Born-again Home Buyers

This is hilarious, and a testament to the lack of financial education in the Untied States of America.  (It's no better in my country, Cana-dumb.)  Today I came across the following:

In an annual survey conducted by the economists Robert J. Shiller and Karl E. Case, hundreds of new owners in four communities — Alameda County near San Francisco, Boston, Orange County south of Los Angeles, and Milwaukee — once again said they believed prices would rise about 10 percent a year for the next decade.
With minor swings in sentiment, the latest results reflect what new buyers always seem to feel.
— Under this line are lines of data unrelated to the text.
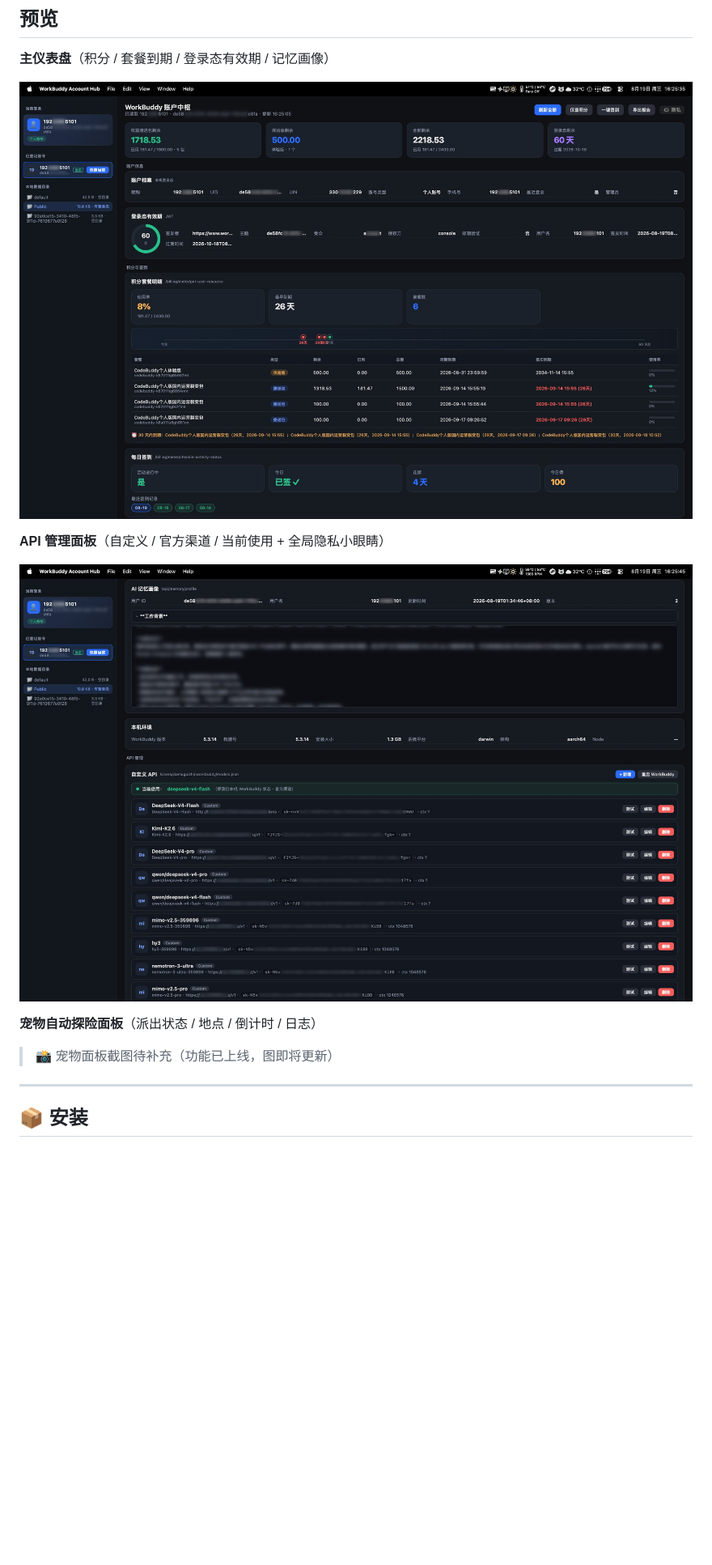
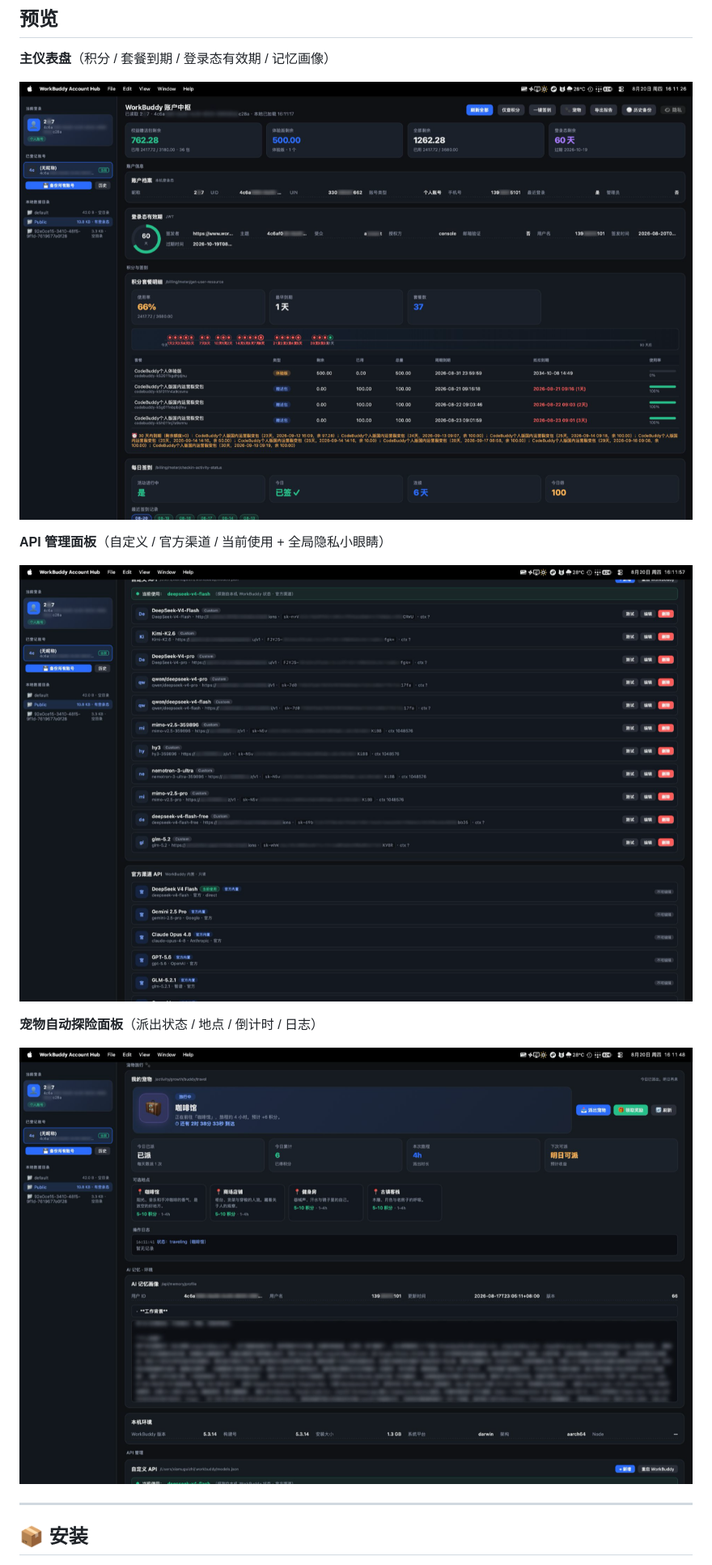
Before and after one commit to xmgzxmgz/workbuddy-account-hub, a Markdown page: README.md, the part around the change. Shown: that part at 81% size. GitHub-like rendering; pictures changed too: docs/images/api-manager.png, docs/images/buddy-travel.png (added), docs/images/dashboard.png; blank space fills up the shorter version.

Commit message:
docs: 更新 README 预览截图（含宠物面板）+ 优化图片体积
- 替换主仪表盘 / API 管理截图（数据更新）
- 新增宠物自动探险面板截图（docs/images/buddy-travel.png）
- 统一图片尺寸 1200px 宽，体积优化 ~50%

```diff
--- a/README.md
+++ b/README.md
@@ -48,7 +48,7 @@
 
 **宠物自动探险面板**（派出状态 / 地点 / 倒计时 / 日志）
 
-> 📸 宠物面板截图待补充（功能已上线，图即将更新）
+![宠物自动探险](docs/images/buddy-travel.png)
 
 ---
 
```
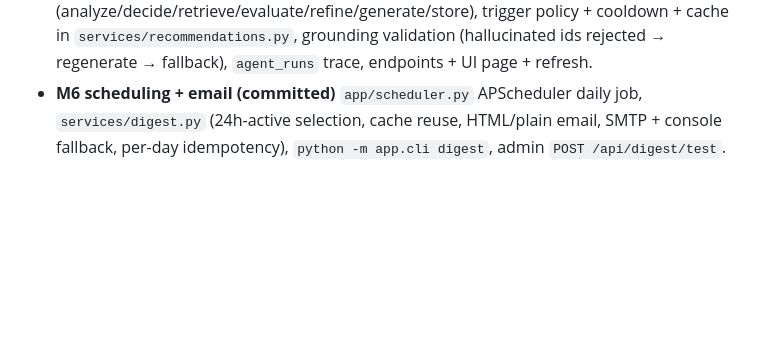
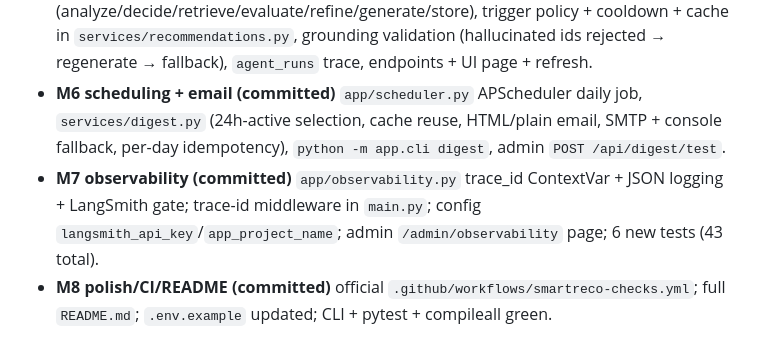
Before and after one commit to ABSatpute/SmartReco-Behavioral-AI-Recommendation-Platform, a Markdown page: PLAN.md, the part around the change. Rendered like a GitHub page; blank space fills up the shorter version.

Commit message:
docs: update progress log for M7 and M8

```diff
--- a/PLAN.md
+++ b/PLAN.md
@@ -449,3 +449,5 @@ SmartReco/
 - **Amazon dataset (committed)** full schema (asin/stars/reviews/best-seller/etc.), `load_amazon` CLI, image rendering, loader tests.
 - **M4 agent engine (committed)** `app/agent/*` LangGraph workflow (analyze/decide/retrieve/evaluate/refine/generate/store), trigger policy + cooldown + cache in `services/recommendations.py`, grounding validation (hallucinated ids rejected → regenerate → fallback), `agent_runs` trace, endpoints + UI page + refresh.
 - **M6 scheduling + email (committed)** `app/scheduler.py` APScheduler daily job, `services/digest.py` (24h-active selection, cache reuse, HTML/plain email, SMTP + console fallback, per-day idempotency), `python -m app.cli digest`, admin `POST /api/digest/test`.
+- **M7 observability (committed)** `app/observability.py` trace_id ContextVar + JSON logging + LangSmith gate; trace-id middleware in `main.py`; config `langsmith_api_key`/`app_project_name`; admin `/admin/observability` page; 6 new tests (43 total).
+- **M8 polish/CI/README (committed)** official `.github/workflows/smartreco-checks.yml`; full `README.md`; `.env.example` updated; CLI + pytest + compileall green.
```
At the boom’s peak in 2005, they said prices would go up. When the market was sliding in 2008, they still said prices would go up.
“People think it’s a law of nature,” said Mr. Shiller, who teaches at Yale.

 At least that's an improvement from the survey done in SoCal in 2005 which I referenced in a previous article, wherein the average estimate for increase in house prices for the next 10 years was 20% per year.  And we all know what happened next.

These are definitely born-again house buyers because their estimate has to be based on nothing but faith.  There is no logic in such an estimate based on fundamentals.

There are places for faith in a person's life, but a home purchase is not one.

Faith... Must be enforced by reason...When faith becomes blind it dies.-- Mahatma Gandhi

1 comment:

  1. i live in australia, western australia - currently in the grip of a resource mining boom (primarily iron ore) to fuel the furnaces of chinese steel makers. our local 'reputable' economic think tank have just issued a report advising the property prices here will rise some 20% over the next three years! leading to an average house price of near $700k!!

    two things - if the demand for mining commodities declines, so too will house prices and an issue often overlooked by those comfortably ensconced in the property market - it is already difficult for young people to afford to purchase and service mortgages at current levels (around $500k average house price), let alone at $700k.

    something has to give...

    to my mind, a rebalance is definitely in order, rather than neverending increases in house prices.